**WHAT YOU ARE ASKED TO DO:**
Print each line below verbatim, skipping every picture.
[[ RECORDS PROVIDED, beginning ]]
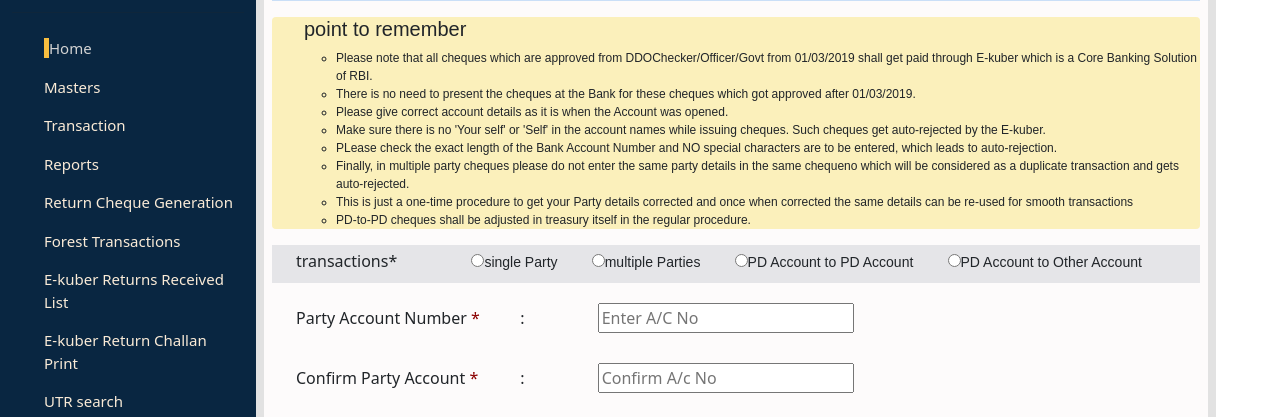
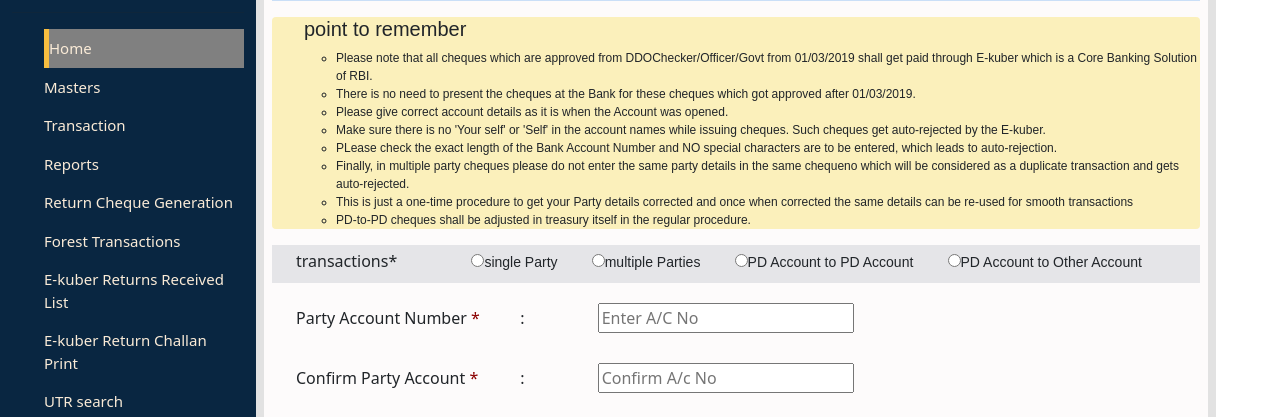
Before and after one commit to ksrpraneeth/codeschool_batch2, a PHP site: page /Taskbt.html in a window 1280 px wide, with the pointer over the restyled element. Shown: the part 143-560 px from the top of the page. Run offline with PHP 8.4, Linux system fonts and the light colour scheme.

Commit message:
i made changes  task.css

```diff
--- a/Week1_Bootstrap/abhilash/Task.css
+++ b/Week1_Bootstrap/abhilash/Task.css
@@ -20,11 +20,11 @@
 
   }
 
-  .sidemenu a:hover {
+  .sidemenu ul  li:hover {
 
     border-left: 5px solid #f8be40;
-    opacity:5px;
-    color:lightgray;
+
+   background-color:gray;
   }
 
   .sidemenu closebtn {
```
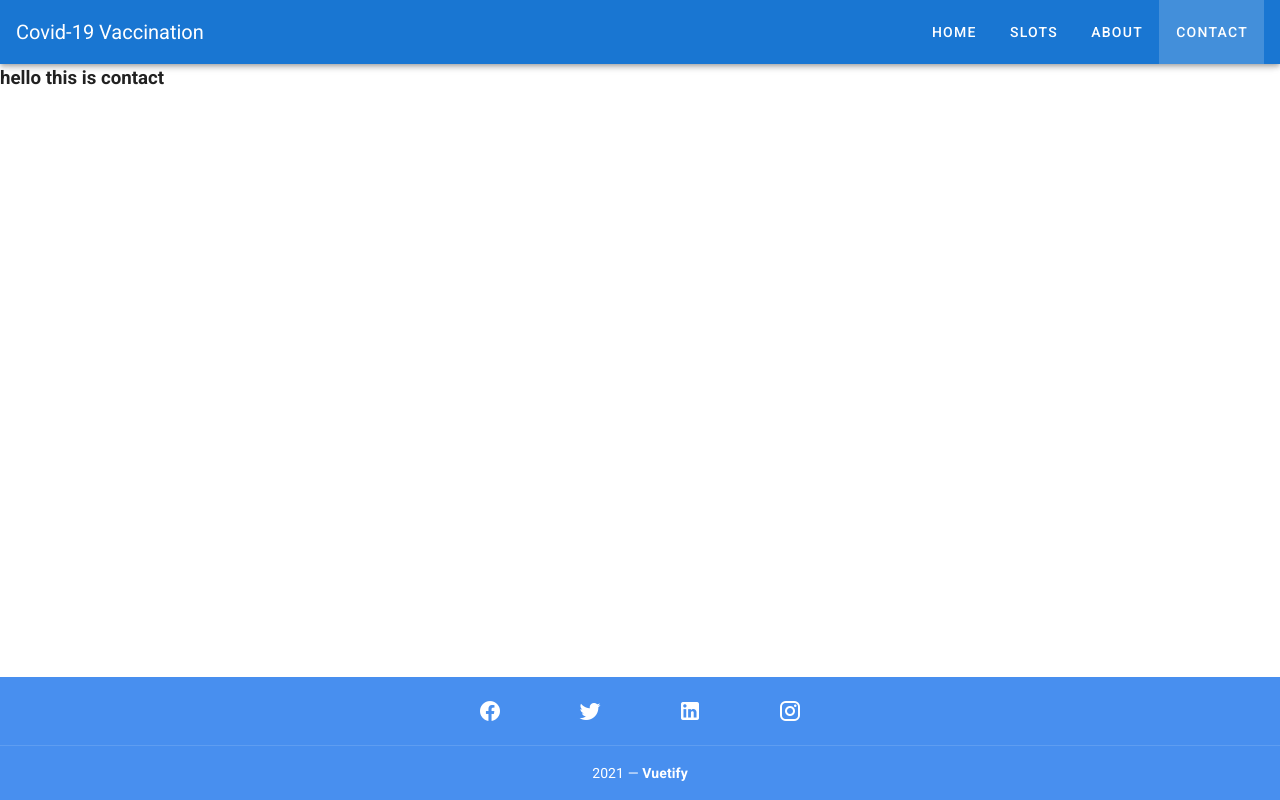
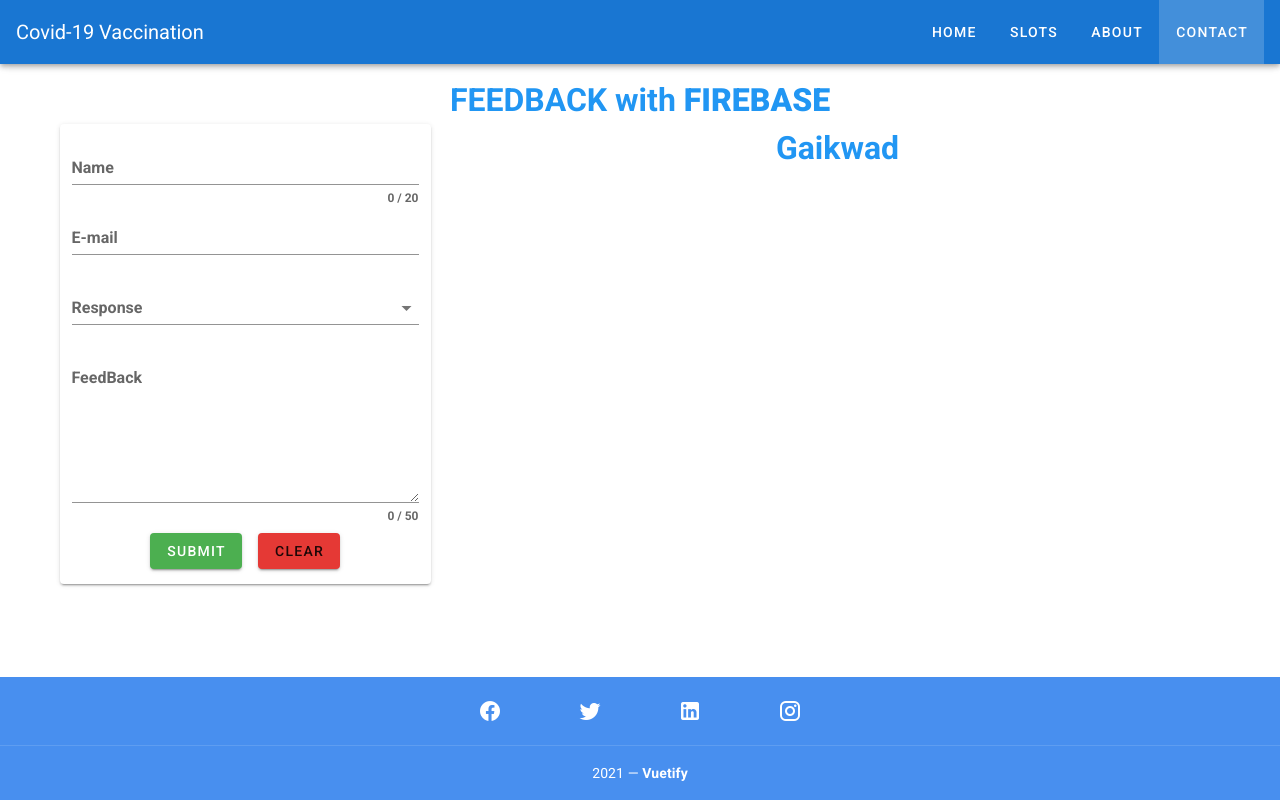
Before and after one commit to monstermahi982/vaccine-slot-availability, a Vue app: page /contact in a window 1280 px wide. Built offline with nearby package versions, Linux system fonts and the light colour scheme.

Commit message:
form addes

```diff
--- a/package.json
+++ b/package.json
@@ -10,9 +10,11 @@
   "dependencies": {
     "axios": "^0.21.1",
     "core-js": "^3.6.5",
+    "moment": "^2.29.1",
     "vue": "^2.6.11",
     "vue-axios": "^3.2.4",
     "vue-router": "^3.2.0",
+    "vuelidate": "^0.7.6",
     "vuetify": "^2.4.0"
   },
   "devDependencies": {
--- a/src/views/Contact.vue
+++ b/src/views/Contact.vue
@@ -1,7 +1,61 @@
 <template>
-  <div>
-    <h3>hello this is contact</h3>
-  </div>
+  <v-container>
+    <h1 class="text-center font-weight-bold blue--text" color="blue darken-3">
+      FEEDBACK with <b>FIREBASE</b>
+      <v-spacer></v-spacer>
+      <v-row>
+        <v-col md="4" cols="12">
+          <v-card>
+            <v-container>
+              <form>
+                <v-text-field
+                  v-model="name"
+                  :error-messages="nameErrors"
+                  :counter="20"
+                  label="Name"
+                  required
+                  @input="$v.name.$touch()"
+                  @blur="$v.name.$touch()"
+                ></v-text-field>
+                <v-text-field
+                  v-model="email"
+                  :error-messages="emailErrors"
+                  label="E-mail"
+                  required
+                  @input="$v.email.$touch()"
+                  @blur="$v.email.$touch()"
+                ></v-text-field>
+                <v-select
+                  v-model="select"
+                  :items="items"
+                  :error-messages="selectErrors"
+                  label="Response"
+                  required
+                  @change="$v.select.$touch()"
+                  @blur="$v.select.$touch()"
+                ></v-select>
+                <v-textarea
+                  v-model="desc"
+                  :counter="50"
+                  @input="$v.desc.$touch()"
+                  @blur="$v.desc.$touch()"
+                  :error-messages="descErrors"
+                  label="FeedBack"
+                  hint="Hint text"
+                ></v-textarea>
+
+                <v-btn class="mr-4" @click="submit" color="success">
+                  submit
+                </v-btn>
+                <v-btn @click="clear" color="red darken-1"> clear </v-btn>
+              </form>
+            </v-container>
+          </v-card>
+        </v-col>
+        <v-col md="8" cols="12">Gaikwad</v-col>
+      </v-row>
+    </h1>
+  </v-container>
 </template>
 
 <script>
@@ -9,12 +63,76 @@ import Vue from "vue";
 import axios from "axios";
 import VueAxios from "vue-axios";
 Vue.use(VueAxios, axios);
+import { validationMixin } from "vuelidate";
+import {
+  required,
+  maxLength,
+  email,
+  minLength,
+} from "vuelidate/lib/validators";
+
 export default {
   name: "Contact",
-  data() {
-    return {};
+  mixins: [validationMixin],
+  validations: {
+    name: { required, maxLength: maxLength(20) },
+    email: { required, email },
+    select: { required },
+    desc: { required, minLength: minLength(20), maxLength: maxLength(40) },
   },
-  methods: {},
-  mounted() {},
+
+  data: () => ({
+    name: "",
+    email: "",
+    select: null,
+    items: ["VERY GOOD", "GOOD", "OKAY OKAY", "POOR"],
+    desc: "",
+  }),
+
+  computed: {
+    selectErrors() {
+      const errors = [];
+      if (!this.$v.select.$dirty) return errors;
+      !this.$v.select.required && errors.push("Item is required");
+      return errors;
+    },
+    nameErrors() {
+      const errors = [];
+      if (!this.$v.name.$dirty) return errors;
+      !this.$v.name.maxLength &&
+        errors.push("Name must be at most 10 characters long");
+      !this.$v.name.required && errors.push("Name is required.");
+      return errors;
+    },
+    descErrors() {
+      const errors = [];
+      if (!this.$v.desc.$dirty) return errors;
+      !this.$v.desc.minLength &&
+        errors.push("description must be at most 50 characters long");
+      !this.$v.desc.required && errors.push("Description is required.");
+      return errors;
+    },
+    emailErrors() {
+      const errors = [];
+      if (!this.$v.email.$dirty) return errors;
+      !this.$v.email.email && errors.push("Must be valid e-mail");
+      !this.$v.email.required && errors.push("E-mail is required");
+      return errors;
+    },
+  },
+
+  methods: {
+    submit() {
+      console.log(this.name + " " + this.select);
+      this.$v.$touch();
+    },
+    clear() {
+      this.$v.$reset();
+      this.name = "";
+      this.email = "";
+      this.select = null;
+      this.desc = false;
+    },
+  },
 };
 </script>
--- a/src/views/Home.vue
+++ b/src/views/Home.vue
@@ -1,18 +1,20 @@
 <template>
   <div>
     <Carousel />
-    <h2>welcome to vaccin app</h2>
+    <h1 class="text-center font-weight-bold blue--text" color="blue darken-3">
+      WELCOME TO VACCINE SLOT AVAILABLITY FOR COVID-19
+    </h1>
   </div>
 </template>
 
 <script>
-  import Carousel from '../components/Carousel.vue'
+import Carousel from "../components/Carousel.vue";
 
-  export default {
-    name: 'Home',
+export default {
+  name: "Home",
 
-    components: {
-      Carousel
-    },
-  }
+  components: {
+    Carousel,
+  },
+};
 </script>
--- a/src/views/Slots.vue
+++ b/src/views/Slots.vue
@@ -136,6 +136,8 @@ import Vue from "vue";
 import axios from "axios";
 import VueAxios from "vue-axios";
 Vue.use(VueAxios, axios);
+import moment from "moment";
+Vue.prototype.moment = moment;
 
 export default {
   name: "Slots",
@@ -178,7 +180,9 @@ export default {
     ondetail(e) {
       this.axios
         .get(
-          `https://cdn-api.co-vin.in/api/v2/appointment/sessions/public/findByDistrict?district_id=${e.id}&date=01-06-2021`
+          `https://cdn-api.co-vin.in/api/v2/appointment/sessions/public/findByDistrict?district_id=${
+            e.id
+          }&date=${moment(new Date()).format("DD-MM-YYYY")}`
         )
         .then((data) => {
           this.dataval = data.data.sessions;
--- a/vue.config.js
+++ b/vue.config.js
@@ -1,5 +1,13 @@
 module.exports = {
   transpileDependencies: [
     'vuetify'
-  ]
+  ],
+
+  pluginOptions: {
+    moment: {
+      locales: [
+        ''
+      ]
+    }
+  }
 }
```
Also changed, not shown: 2 other files (tests, documents, lock files or other folders).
[[ RECORDS PROVIDED, end ]]
**ANSWER FOR THIS EXERCISE:**
Before and after one commit to ksrpraneeth/codeschool_batch2, a PHP site: page /Taskbt.html in a window 1280 px wide, with the pointer over the restyled element. Shown: the part 143-560 px from the top of the page. Run offline with PHP 8.4, Linux system fonts and the light colour scheme.

Commit message:
i made changes  task.css

```diff
--- a/Week1_Bootstrap/abhilash/Task.css
+++ b/Week1_Bootstrap/abhilash/Task.css
@@ -20,11 +20,11 @@
 
   }
 
-  .sidemenu a:hover {
+  .sidemenu ul  li:hover {
 
     border-left: 5px solid #f8be40;
-    opacity:5px;
-    color:lightgray;
+
+   background-color:gray;
   }
 
   .sidemenu closebtn {
```
Before and after one commit to monstermahi982/vaccine-slot-availability, a Vue app: page /contact in a window 1280 px wide. Built offline with nearby package versions, Linux system fonts and the light colour scheme.

Commit message:
form addes

```diff
--- a/package.json
+++ b/package.json
@@ -10,9 +10,11 @@
   "dependencies": {
     "axios": "^0.21.1",
     "core-js": "^3.6.5",
+    "moment": "^2.29.1",
     "vue": "^2.6.11",
     "vue-axios": "^3.2.4",
     "vue-router": "^3.2.0",
+    "vuelidate": "^0.7.6",
     "vuetify": "^2.4.0"
   },
   "devDependencies": {
--- a/src/views/Contact.vue
+++ b/src/views/Contact.vue
@@ -1,7 +1,61 @@
 <template>
-  <div>
-    <h3>hello this is contact</h3>
-  </div>
+  <v-container>
+    <h1 class="text-center font-weight-bold blue--text" color="blue darken-3">
+      FEEDBACK with <b>FIREBASE</b>
+      <v-spacer></v-spacer>
+      <v-row>
+        <v-col md="4" cols="12">
+          <v-card>
+            <v-container>
+              <form>
+                <v-text-field
+                  v-model="name"
+                  :error-messages="nameErrors"
+                  :counter="20"
+                  label="Name"
+                  required
+                  @input="$v.name.$touch()"
+                  @blur="$v.name.$touch()"
+                ></v-text-field>
+                <v-text-field
+                  v-model="email"
+                  :error-messages="emailErrors"
+                  label="E-mail"
+                  required
+                  @input="$v.email.$touch()"
+                  @blur="$v.email.$touch()"
+                ></v-text-field>
+                <v-select
+                  v-model="select"
+                  :items="items"
+                  :error-messages="selectErrors"
+                  label="Response"
+                  required
+                  @change="$v.select.$touch()"
+                  @blur="$v.select.$touch()"
+                ></v-select>
+                <v-textarea
+                  v-model="desc"
+                  :counter="50"
+                  @input="$v.desc.$touch()"
+                  @blur="$v.desc.$touch()"
+                  :error-messages="descErrors"
+                  label="FeedBack"
+                  hint="Hint text"
+                ></v-textarea>
+
+                <v-btn class="mr-4" @click="submit" color="success">
+                  submit
+                </v-btn>
+                <v-btn @click="clear" color="red darken-1"> clear </v-btn>
+              </form>
+            </v-container>
+          </v-card>
+        </v-col>
+        <v-col md="8" cols="12">Gaikwad</v-col>
+      </v-row>
+    </h1>
+  </v-container>
 </template>
 
 <script>
@@ -9,12 +63,76 @@ import Vue from "vue";
 import axios from "axios";
 import VueAxios from "vue-axios";
 Vue.use(VueAxios, axios);
+import { validationMixin } from "vuelidate";
+import {
+  required,
+  maxLength,
+  email,
+  minLength,
+} from "vuelidate/lib/validators";
+
 export default {
   name: "Contact",
-  data() {
-    return {};
+  mixins: [validationMixin],
+  validations: {
+    name: { required, maxLength: maxLength(20) },
+    email: { required, email },
+    select: { required },
+    desc: { required, minLength: minLength(20), maxLength: maxLength(40) },
   },
-  methods: {},
-  mounted() {},
+
+  data: () => ({
+    name: "",
+    email: "",
+    select: null,
+    items: ["VERY GOOD", "GOOD", "OKAY OKAY", "POOR"],
+    desc: "",
+  }),
+
+  computed: {
+    selectErrors() {
+      const errors = [];
+      if (!this.$v.select.$dirty) return errors;
+      !this.$v.select.required && errors.push("Item is required");
+      return errors;
+    },
+    nameErrors() {
+      const errors = [];
+      if (!this.$v.name.$dirty) return errors;
+      !this.$v.name.maxLength &&
+        errors.push("Name must be at most 10 characters long");
+      !this.$v.name.required && errors.push("Name is required.");
+      return errors;
+    },
+    descErrors() {
+      const errors = [];
+      if (!this.$v.desc.$dirty) return errors;
+      !this.$v.desc.minLength &&
+        errors.push("description must be at most 50 characters long");
+      !this.$v.desc.required && errors.push("Description is required.");
+      return errors;
+    },
+    emailErrors() {
+      const errors = [];
+      if (!this.$v.email.$dirty) return errors;
+      !this.$v.email.email && errors.push("Must be valid e-mail");
+      !this.$v.email.required && errors.push("E-mail is required");
+      return errors;
+    },
+  },
+
+  methods: {
+    submit() {
+      console.log(this.name + " " + this.select);
+      this.$v.$touch();
+    },
+    clear() {
+      this.$v.$reset();
+      this.name = "";
+      this.email = "";
+      this.select = null;
+      this.desc = false;
+    },
+  },
 };
 </script>
--- a/src/views/Home.vue
+++ b/src/views/Home.vue
@@ -1,18 +1,20 @@
 <template>
   <div>
     <Carousel />
-    <h2>welcome to vaccin app</h2>
+    <h1 class="text-center font-weight-bold blue--text" color="blue darken-3">
+      WELCOME TO VACCINE SLOT AVAILABLITY FOR COVID-19
+    </h1>
   </div>
 </template>
 
 <script>
-  import Carousel from '../components/Carousel.vue'
+import Carousel from "../components/Carousel.vue";
 
-  export default {
-    name: 'Home',
+export default {
+  name: "Home",
 
-    components: {
-      Carousel
-    },
-  }
+  components: {
+    Carousel,
+  },
+};
 </script>
--- a/src/views/Slots.vue
+++ b/src/views/Slots.vue
@@ -136,6 +136,8 @@ import Vue from "vue";
 import axios from "axios";
 import VueAxios from "vue-axios";
 Vue.use(VueAxios, axios);
+import moment from "moment";
+Vue.prototype.moment = moment;
 
 export default {
   name: "Slots",
@@ -178,7 +180,9 @@ export default {
     ondetail(e) {
       this.axios
         .get(
-          `https://cdn-api.co-vin.in/api/v2/appointment/sessions/public/findByDistrict?district_id=${e.id}&date=01-06-2021`
+          `https://cdn-api.co-vin.in/api/v2/appointment/sessions/public/findByDistrict?district_id=${
+            e.id
+          }&date=${moment(new Date()).format("DD-MM-YYYY")}`
         )
         .then((data) => {
           this.dataval = data.data.sessions;
--- a/vue.config.js
+++ b/vue.config.js
@@ -1,5 +1,13 @@
 module.exports = {
   transpileDependencies: [
     'vuetify'
-  ]
+  ],
+
+  pluginOptions: {
+    moment: {
+      locales: [
+        ''
+      ]
+    }
+  }
 }
```
Also changed, not shown: 2 other files (tests, documents, lock files or other folders).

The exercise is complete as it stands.